The Watercooler: How making wellbeing a priority can halt ‘The Great Resignation’

The Watercooler - the great resignation - evening-standard

The pandemic put a whole new range of words into circulation — from lockdown to WFH. By mid-2021, this list of terms included “The Great Resignation”. Furlough made many rethink their careers, with workers quitting in their droves. At the start of this year, over half of employees under the age of 34 were resigning or looking for new roles.

It means employers are obliged to rethink what they’re offering, and one area identified for improvement is employee health and wellbeing. Work-life balance, attitudes to menopause, financial health and more all matter when it comes to making a holistic impact in this area.

Across the country, businesses are waking up to this. At JP Morgan, they’ve added cover for fertility treatment to their benefits package, at boutique bank Hambro they’ve added an extra month of paid holiday, while there is talk of installing a “chief happiness officer” at legal firm Clifford Chance.

While some of these policies seem meatier than others, they provide plenty of food for thought. But what does wellness look like for workers at the businesses that sell it? Gympass is a corporate wellbeing platform app through which the employees of hundreds of companies can book gym classes, or choose from a shelf of wellbeing apps addressing everything from financial fitness to IBS support.

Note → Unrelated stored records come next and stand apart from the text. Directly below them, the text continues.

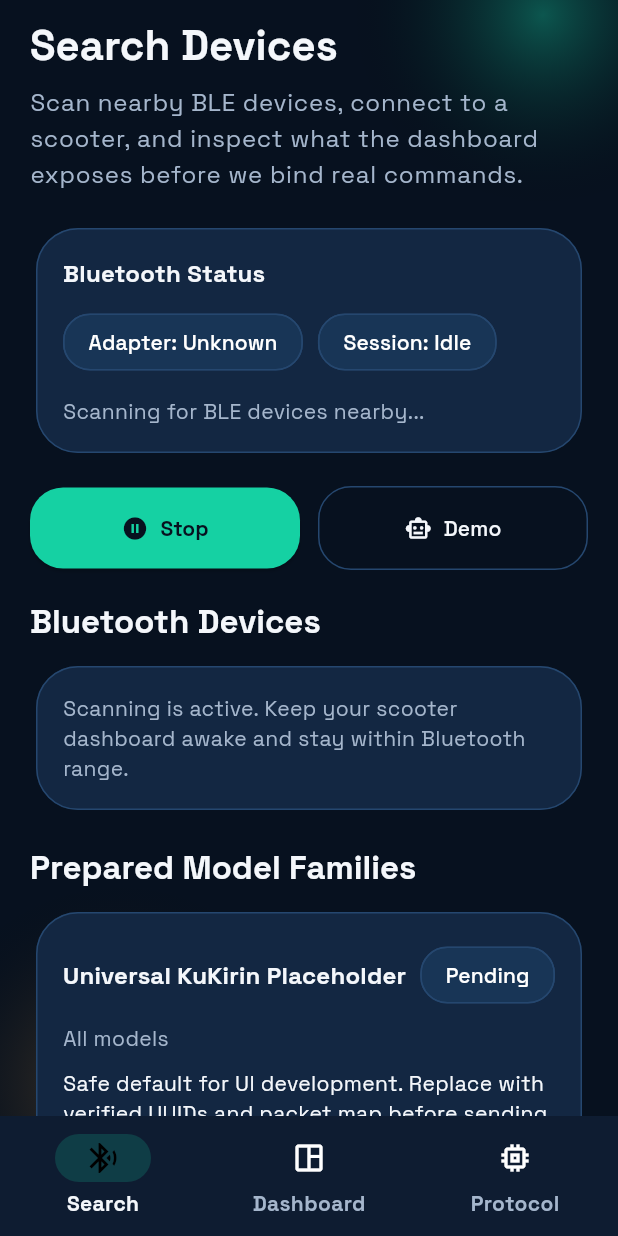
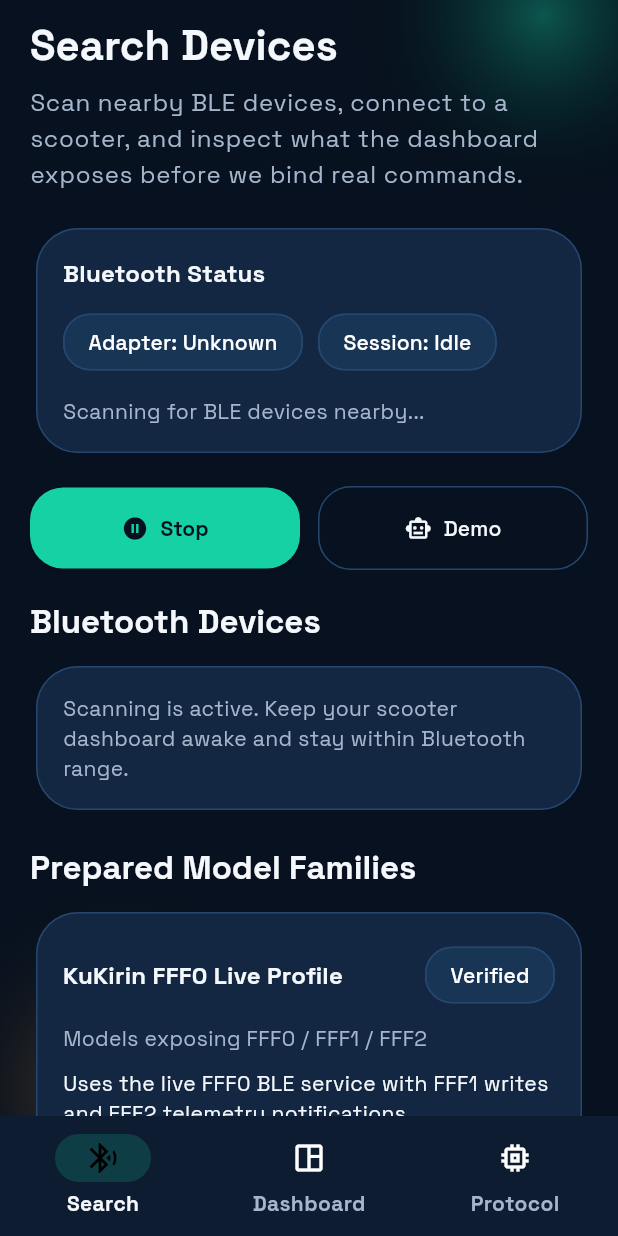
Before and after one commit to NikLaaaa/kukirin-control-ios, a Flutter app: the screen it shows after launch, after a tap on "Search", on a phone screen of 412 x 824 dp. Run offline on Flutter 3.47's test engine with Material 3 defaults, Android fonts, the phone set to English and light mode, and no system bars; our stand-ins replace google_fonts; missing offline and left inert: flutter_reactive_ble; statements that could not run were skipped.

Commit message:
Wire live KuKirin FFF0 BLE commands

```diff
--- a/lib/src/controllers/scooter_app_controller.dart
+++ b/lib/src/controllers/scooter_app_controller.dart
@@ -71,6 +71,12 @@
       connectionState == AppConnectionState.connected &&
       activeProfile.isBindable;
 
+  bool supportsAction(ControlActionKind action) =>
+      isDemoMode || !canSendLiveCommands || _protocolService.supportsLiveAction(action);
+
+  bool supportsRideSetting(ToggleSettingId id) =>
+      isDemoMode || !canSendLiveCommands || _protocolService.supportsLiveSetting(id);
+
   void initialize() {
     _bleStatusSubscription ??= _bleRepository.watchBleStatus().listen(
       (status) {
@@ -106,7 +112,7 @@
 
     activeProfile = nextProfile;
     statusMessage =
-        '${activeProfile.name} selected. ${activeProfile.verified ? 'Verified commands enabled.' : 'Waiting for verified UUID mapping.'}';
+        '${activeProfile.name} selected. ${activeProfile.verified ? 'FFF0 live commands enabled for mapped actions.' : 'Waiting for verified UUID mapping.'}';
     notifyListeners();
   }
 
@@ -200,7 +206,7 @@
                   protocolBound: activeProfile.isBindable,
                   updatedAt: DateTime.now(),
                   statusLine: activeProfile.isBindable
-                      ? 'Profile is verified. Live telemetry binding can start.'
+                      ? 'Profile is verified. Listening for FFF2 telemetry notifications now.'
                       : 'BLE transport is open, but KuKirin telemetry mapping still needs verified UUIDs.',
                 );
                 notifyListeners();
@@ -315,12 +321,23 @@
         return;
       }
 
+      if (!_protocolService.supportsLiveAction(action)) {
+        statusMessage =
+            '${action.label} is not mapped for the ${activeProfile.name} profile yet.';
+        return;
+      }
+
       try {
         await _bleRepository.writeCommand(
           deviceId: connectedDevice!.id,
           profile: activeProfile,
           payload: _protocolService.encodeCommand(action),
         );
+        snapshot = _protocolService.applyDemoAction(snapshot, action).copyWith(
+          statusLine: 'Live command "${action.label}" sent to the scooter.',
+          updatedAt: DateTime.now(),
+        );
+        _syncSettingsFromSnapshot();
         statusMessage = 'Live command "${action.label}" sent.';
       } catch (error) {
         lastError = error.toString();
@@ -351,6 +368,14 @@
       if (!canSendLiveCommands || connectedDevice == null) {
         statusMessage =
             '${current.title} updated in UI, but live write is blocked until protocol mapping is verified.';
+        return;
+      }
+
+      if (!_protocolService.supportsLiveSetting(id)) {
+        rideSettings[id] = current;
+        snapshot = _applySettingToSnapshot(snapshot, id, current.value);
+        statusMessage =
+            '${current.title} is not mapped for the ${activeProfile.name} profile yet.';
         return;
       }
 
--- a/lib/src/models/control_action.dart
+++ b/lib/src/models/control_action.dart
@@ -16,8 +16,8 @@
     ControlActionKind.unlock => 'Unlock',
     ControlActionKind.lights => 'Lights',
     ControlActionKind.ecoMode => 'Eco',
-    ControlActionKind.driveMode => 'Drive',
-    ControlActionKind.sportMode => 'Sport',
+    ControlActionKind.driveMode => 'Sport',
+    ControlActionKind.sportMode => 'Race',
     ControlActionKind.horn => 'Horn',
     ControlActionKind.singleMotor => 'Single Motor',
     ControlActionKind.dualMotor => 'Dual Motor',
--- a/lib/src/models/scooter_snapshot.dart
+++ b/lib/src/models/scooter_snapshot.dart
@@ -3,8 +3,8 @@
 extension RideModeX on RideMode {
   String get label => switch (this) {
     RideMode.eco => 'Eco',
-    RideMode.drive => 'Drive',
-    RideMode.sport => 'Sport',
+    RideMode.drive => 'Sport',
+    RideMode.sport => 'Race',
   };
 }
 
@@ -19,6 +19,7 @@
     required this.tripKm,
     required this.estimatedRangeKm,
     required this.currentDrawA,
+    required this.motorRpm,
     required this.locked,
     required this.lightsEnabled,
     required this.cruiseEnabled,
@@ -40,6 +41,7 @@
   final double tripKm;
   final double estimatedRangeKm;
   final double currentDrawA;
+  final int motorRpm;
   final bool locked;
   final bool lightsEnabled;
   final bool cruiseEnabled;
@@ -62,6 +64,7 @@
       tripKm: 0,
       estimatedRangeKm: 0,
       currentDrawA: 0,
+      motorRpm: 0,
       locked: false,
       lightsEnabled: false,
       cruiseEnabled: false,
@@ -85,6 +88,7 @@
       tripKm: 12.8,
       estimatedRangeKm: 31.0,
       currentDrawA: 12.6,
+      motorRpm: 860,
       locked: false,
       lightsEnabled: true,
       cruiseEnabled: false,
@@ -108,6 +112,7 @@
     double? tripKm,
     double? estimatedRangeKm,
     double? currentDrawA,
+    int? motorRpm,
     bool? locked,
     bool? lightsEnabled,
     bool? cruiseEnabled,
@@ -129,6 +134,7 @@
       tripKm: tripKm ?? this.tripKm,
       estimatedRangeKm: estimatedRangeKm ?? this.estimatedRangeKm,
       currentDrawA: currentDrawA ?? this.currentDrawA,
+      motorRpm: motorRpm ?? this.motorRpm,
       locked: locked ?? this.locked,
       lightsEnabled: lightsEnabled ?? this.lightsEnabled,
       cruiseEnabled: cruiseEnabled ?? this.cruiseEnabled,
--- a/lib/src/screens/dashboard_screen.dart
+++ b/lib/src/screens/dashboard_screen.dart
@@ -58,13 +58,13 @@
                     _MetricCard(
                       title: 'Mode',
                       value: snapshot.rideMode.label,
-                      helper: controller.connectionLabel(),
+                      helper:
+                          snapshot.cruiseEnabled ? 'Cruise on' : 'Cruise off',
                     ),
                     _MetricCard(
                       title: 'Voltage',
                       value: '${snapshot.voltage.toStringAsFixed(1)} V',
-                      helper:
-                          '${snapshot.currentDrawA.toStringAsFixed(1)} A draw',
+                      helper: controller.connectionLabel(),
                     ),
                     _MetricCard(
                       title: 'Speed',
@@ -72,22 +72,18 @@
                       helper: 'Battery ${snapshot.batteryPercent}%',
                     ),
                     _MetricCard(
-                      title: 'Range',
-                      value:
-                          '${snapshot.estimatedRangeKm.toStringAsFixed(0)} km',
-                      helper: 'Trip ${snapshot.tripKm.toStringAsFixed(1)} km',
+                      title: 'Odometer',
+                      value: '${snapshot.odometerKm.toStringAsFixed(1)} km',
+                      helper: 'Zero start ${snapshot.zeroStartEnabled ? 'On' : 'Off'}',
                     ),
                     _MetricCard(
-                      title: 'Controller',
-                      value: '${snapshot.controllerTempC.toStringAsFixed(1)} C',
-                      helper:
-                          'Odo ${snapshot.odometerKm.toStringAsFixed(1)} km',
+                      title: 'RPM',
+                      value: '${snapshot.motorRpm}',
+                      helper: 'Range ${snapshot.estimatedRangeKm.toStringAsFixed(0)} km',
                     ),
                     _MetricCard(
-                      title: 'Drive setup',
-                      value: snapshot.singleMotorMode
-                          ? 'Single motor'
-                          : 'Dual motor',
+                      title: 'Lock State',
+                      value: snapshot.locked ? 'Locked' : 'Unlocked',
                       helper: snapshot.locked ? 'Locked' : 'Unlocked',
                     ),
                   ],
@@ -96,7 +92,7 @@
                 _SectionTitle(
                   title: 'Quick Controls',
                   subtitle:
-                      'Buttons already drive the demo flow and draft live BLE commands for future protocol binding.',
+                      'Mapped FFF1 commands send live to the scooter. Unmapped controls stay disabled on live sessions.',
                 ),
                 const SizedBox(height: 14),
                 Wrap(
@@ -106,7 +102,9 @@
                     for (final action in _actions)
                       _ActionButton(
                         action: action,
-                        enabled: controlsEnabled,
+                        enabled:
+                            controlsEnabled &&
+                            controller.supportsAction(action),
                         onTap: () => controller.sendAction(action),
                       ),
                   ],
@@ -115,7 +113,7 @@
                 _SectionTitle(
                   title: 'Ride Settings',
                   subtitle:
-                      'Mirrors the toggles you would normally change from the dashboard.',
+                      'Cruise and zero start write live packets. Unmapped settings stay disabled during live sessions.',
                 ),
                 const SizedBox(height: 14),
                 Card(
@@ -130,7 +128,11 @@
                         ) ...[
                           _SettingTile(
                             setting: settings[index],
-                            enabled: controlsEnabled,
+                            enabled:
+                                controlsEnabled &&
+                                controller.supportsRideSetting(
+                                  settings[index].id,
+                                ),
                             onChanged: (value) => controller.toggleRideSetting(
                               settings[index].id,
                               value,
--- a/lib/src/screens/protocol_screen.dart
+++ b/lib/src/screens/protocol_screen.dart
@@ -25,7 +25,7 @@
               ),
               const SizedBox(height: 8),
               Text(
-                'This screen is where we finish the real business logic: choose a model family, inspect discovered services, and wire verified BLE packets.',
+                'Choose the active BLE profile, inspect discovered services, and watch the raw FFF2 notifications that drive telemetry decoding.',
                 style: Theme.of(context).textTheme.bodyLarge?.copyWith(
                   color: AppPalette.textSecondary,
                 ),
@@ -163,15 +163,15 @@
                       const SizedBox(height: 12),
                       const _BulletLine(
                         text:
-                            'The official KuKirin app or dashboard traffic must be captured once per model family to identify write and notify characteristics.',
+                            'FFF0 / FFF1 / FFF2 is now wired for live sessions, but different KuKirin dashboards may still expose variant packet layouts.',
                       ),
                       const _BulletLine(
                         text:
-                            'Telemetry packets need field mapping for speed, voltage, lock state, mode, cruise control, and motor configuration.',
+                            'Telemetry packets still need model-by-model confirmation for speed, voltage, odometer, RPM, lock state, cruise, and zero-start flags.',
                       ),
                       const _BulletLine(
                         text:
-                            'After UUIDs are verified, replace the placeholders in KuKirinProtocolService.encodeCommand() and decodeTelemetry().',
+                            'If a model uses different write packets for lights, horn, or motor switching, add them in KuKirinProtocolService before enabling those controls live.',
                       ),
                     ],
                   ),
--- a/lib/src/services/kukirin_protocol_service.dart
+++ b/lib/src/services/kukirin_protocol_service.dart
@@ -4,20 +4,28 @@
 import '../models/toggle_setting.dart';
 
 class KuKirinProtocolService {
+  static const String _serviceUuid = '0000fff0-0000-1000-8000-00805f9b34fb';
+  static const String _writeUuid = '0000fff1-0000-1000-8000-00805f9b34fb';
+  static const String _notifyUuid = '0000fff2-0000-1000-8000-00805f9b34fb';
+
   List<ProtocolProfile> get profiles => const <ProtocolProfile>[
     ProtocolProfile(
-      id: 'universal-placeholder',
-      name: 'Universal KuKirin Placeholder',
-      family: 'All models',
+      id: 'kukirin-fff0-v1',
+      name: 'KuKirin FFF0 Live Profile',
+      family: 'Models exposing FFF0 / FFF1 / FFF2',
       note:
-          'Safe default for UI development. Replace with verified UUIDs and packet map before sending commands.',
+          'Uses the live FFF0 BLE service with FFF1 writes and FFF2 telemetry notifications.',
+      serviceUuid: _serviceUuid,
+      writeCharacteristicUuid: _writeUuid,
+      notifyCharacteristicUuid: _notifyUuid,
+      verified: true,
     ),
     ProtocolProfile(
       id: 'touch-dashboard-2025',
       name: 'Touch Dashboard Family',
       family: 'G2 / G3 / G4 / newer touch displays',
       note:
-          'Prepared for modern touch dashboards once a real GATT capture from the official app is available.',
+          'Fallback profile for future variants if they do not expose the FFF0 BLE service.',
     ),
     ProtocolProfile(
       id: 'legacy-kugoo-lcd',
@@ -51,44 +59,65 @@
     ];
   }
 
+  bool supportsLiveAction(ControlActionKind action) =>
+      _actionPacketHex(action) != null;
+
+  bool supportsLiveSetting(ToggleSettingId settingId) =>
+      _settingPacketHex(settingId, true) != null;
+
   String draftCommand(ControlActionKind action) {
-    return 'AA 55 ${action.draftToken} <payload> <checksum>';
+    return _actionPacketHex(action) ?? '${action.draftToken} (unsupported)';
   }
 
   String draftSetting(ToggleSettingId settingId, bool value) {
-    final settingName = switch (settingId) {
-      ToggleSettingId.cruiseControl => 'SET_CRUISE',
-      ToggleSettingId.zeroStart => 'SET_ZERO_START',
-      ToggleSettingId.singleMotorMode => 'SET_SINGLE_MOTOR',
-    };
-
-    final payload = value ? '01' : '00';
-    return 'AA 55 $settingName $payload <checksum>';
+    return _settingPacketHex(settingId, value) ??
+        '${settingId.name.toUpperCase()} (unsupported)';
   }
 
   List<int> encodeCommand(ControlActionKind action) {
-    throw UnsupportedError(
-      'Real KuKirin command encoding is intentionally blocked until a verified protocol capture is added.',
-    );
+    final packetHex = _actionPacketHex(action);
+    if (packetHex == null) {
+      throw UnsupportedError(
+        'No live KuKirin packet is mapped for ${action.label} yet.',
+      );
+    }
+
+    return _hexToBytes(packetHex);
   }
 
   List<int> encodeSetting(ToggleSettingId settingId, bool value) {
-    throw UnsupportedError(
-      'Real KuKirin setting encoding is intentionally blocked until a verified protocol capture is added.',
-    );
+    final packetHex = _settingPacketHex(settingId, value);
+    if (packetHex == null) {
+      throw UnsupportedError(
+        'No live KuKirin packet is mapped for ${settingId.name} yet.',
+      );
+    }
+
+    return _hexToBytes(packetHex);
   }
 
   ScooterSnapshot decodeTelemetry(
     List<int> packet, {
     required ScooterSnapshot previous,
   }) {
+    final parsed = _tryDecodeKnownTelemetry(packet, previous: previous);
+    if (parsed != null) {
+      return parsed.copyWith(
+        protocolBound: true,
+        isLiveData: true,
+        updatedAt: DateTime.now(),
+        lastPacketHex: toHex(packet),
+        statusLine: 'Live telemetry packet decoded from FFF2 notifications.',
+      );
+    }
+
     return previous.copyWith(
       protocolBound: true,
       isLiveData: true,
       updatedAt: DateTime.now(),
       lastPacketHex: toHex(packet),
       statusLine:
-          'Live BLE packets detected. Map fields in KuKirinProtocolService.decodeTelemetry().',
+          'Live FFF2 packets detected. Command writes are active, but this packet layout still needs field mapping for telemetry.',
     );
   }
 
@@ -126,13 +155,13 @@
       ControlActionKind.driveMode => snapshot.copyWith(
         rideMode: RideMode.drive,
         updatedAt: DateTime.now(),
-        statusLine: 'Demo mode switched to Drive.',
+        statusLine: 'Demo mode switched to Sport.',
         lastPacketHex: draftCommand(action),
       ),
       ControlActionKind.sportMode => snapshot.copyWith(
         rideMode: RideMode.sport,
         updatedAt: DateTime.now(),
-        statusLine: 'Demo mode switched to Sport.',
+        statusLine: 'Demo mode switched to Race.',
         lastPacketHex: draftCommand(action),
       ),
       ControlActionKind.horn => snapshot.copyWith(
@@ -143,13 +172,13 @@
       ControlActionKind.singleMotor => snapshot.copyWith(
         singleMotorMode: true,
         updatedAt: DateTime.now(),
-        statusLine: 'Demo mode switched to single motor.',
+        statusLine: 'Single motor mode is not mapped for the live profile yet.',
         lastPacketHex: draftCommand(action),
       ),
       ControlActionKind.dualMotor => snapshot.copyWith(
         singleMotorMode: false,
         updatedAt: DateTime.now(),
-        statusLine: 'Demo mode switched to dual motor.',
+        statusLine: 'Dual motor mode is not mapped for the live profile yet.',
         lastPacketHex: draftCommand(action),
       ),
     };
@@ -176,7 +205,7 @@
       ToggleSettingId.singleMotorMode => snapshot.copyWith(
         singleMotorMode: value,
         updatedAt: DateTime.now(),
-        statusLine: 'Motor mode updated in demo mode.',
+        statusLine: 'Motor mode setting is not mapped for the live profile yet.',
         lastPacketHex: draftSetting(settingId, value),
       ),
     };
@@ -210,6 +239,7 @@
     return snapshot.copyWith(
       speedKmh: nextSpeed,
       currentDrawA: 10 + (nextSpeed / 2),
+      motorRpm: (nextSpeed * 44).round(),
       voltage: 52.8 - ((100 - nextBattery) * 0.03),
       controllerTempC: 37 + (tick % 4).toDouble(),
       batteryPercent: nextBattery,
@@ -226,4 +256,94 @@
         .map((value) => value.toRadixString(16).padLeft(2, '0').toUpperCase())
         .join(' ');
   }
+
+  String? _actionPacketHex(ControlActionKind action) {
+    return switch (action) {
+      ControlActionKind.lock => 'F041',
+      ControlActionKind.unlock => 'F042',
+      ControlActionKind.ecoMode => 'F04C0301',
+      ControlActionKind.driveMode => 'F04C0302',
+      ControlActionKind.sportMode => 'F04C0303',
+      ControlActionKind.lights => null,
+      ControlActionKind.horn => null,
+      ControlActionKind.singleMotor => null,
+      ControlActionKind.dualMotor => null,
+    };
+  }
+
+  String? _settingPacketHex(ToggleSettingId settingId, bool value) {
+    return switch (settingId) {
+      ToggleSettingId.cruiseControl => value ? 'F04C1301' : 'F04C1300',
+      ToggleSettingId.zeroStart => value ? 'F04C0201' : 'F04C0200',
+      ToggleSettingId.singleMotorMode => null,
+    };
+  }
+
+  List<int> _hexToBytes(String hex) {
+    final sanitized = hex.replaceAll(' ', '');
+    if (sanitized.length.isOdd) {
+      throw FormatException('Packet hex length must be even: $hex');
+    }
+
+    return <int>[
+      for (var index = 0; index < sanitized.length; index += 2)
+        int.parse(sanitized.substring(index, index + 2), radix: 16),
+    ];
+  }
+
+  ScooterSnapshot? _tryDecodeKnownTelemetry(
+    List<int> packet, {
+    required ScooterSnapshot previous,
+  }) {
+    if (packet.length < 10) {
+      return null;
+    }
+
+    final modeValue = packet[7];
+    if (modeValue < 1 || modeValue > 3) {
+      return null;
+    }
+
+    final speedRaw = packet[0] | (packet[1] << 8);
+    final voltageRaw = packet[2] | (packet[3] << 8);
+    final batteryPercent = packet[4];
+    final flags = packet[5];
+    final rpmRaw = packet[8] | (packet[9] << 8);
+
+    if (batteryPercent > 100 || speedRaw > 2000 || voltageRaw > 2000) {
+      return null;
+    }
+
+    final nextMode = switch (modeValue) {
+      1 => RideMode.eco,
+      2 => RideMode.drive,
+      3 => RideMode.sport,
+      _ => previous.rideMode,
+    };
+
+    final speed = speedRaw / 10.0;
+    final voltage = voltageRaw / 10.0;
+    final odometer = packet.length >= 14
+        ? ((packet[10]) |
+                  (packet[11] << 8) |
+                  (packet[12] << 16) |
+                  (packet[13] << 24)) /
+              10.0
+        : previous.odometerKm;
+
+    return previous.copyWith(
+      rideMode: nextMode,
+      speedKmh: speed,
+      voltage: voltage,
+      batteryPercent: batteryPercent,
+      odometerKm: odometer,
+      tripKm: previous.tripKm,
+      estimatedRangeKm: batteryPercent * 0.42,
+      currentDrawA: previous.currentDrawA,
+      motorRpm: rpmRaw,
+      cruiseEnabled: (flags & 0x01) != 0,
+      zeroStartEnabled: (flags & 0x02) != 0,
+      locked: (flags & 0x04) != 0,
+    );
+  }
 }
```
Also changed, not shown: 2 other files.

This article was written by Libby Galvin on behalf of The Watercooler for the Evening Standard.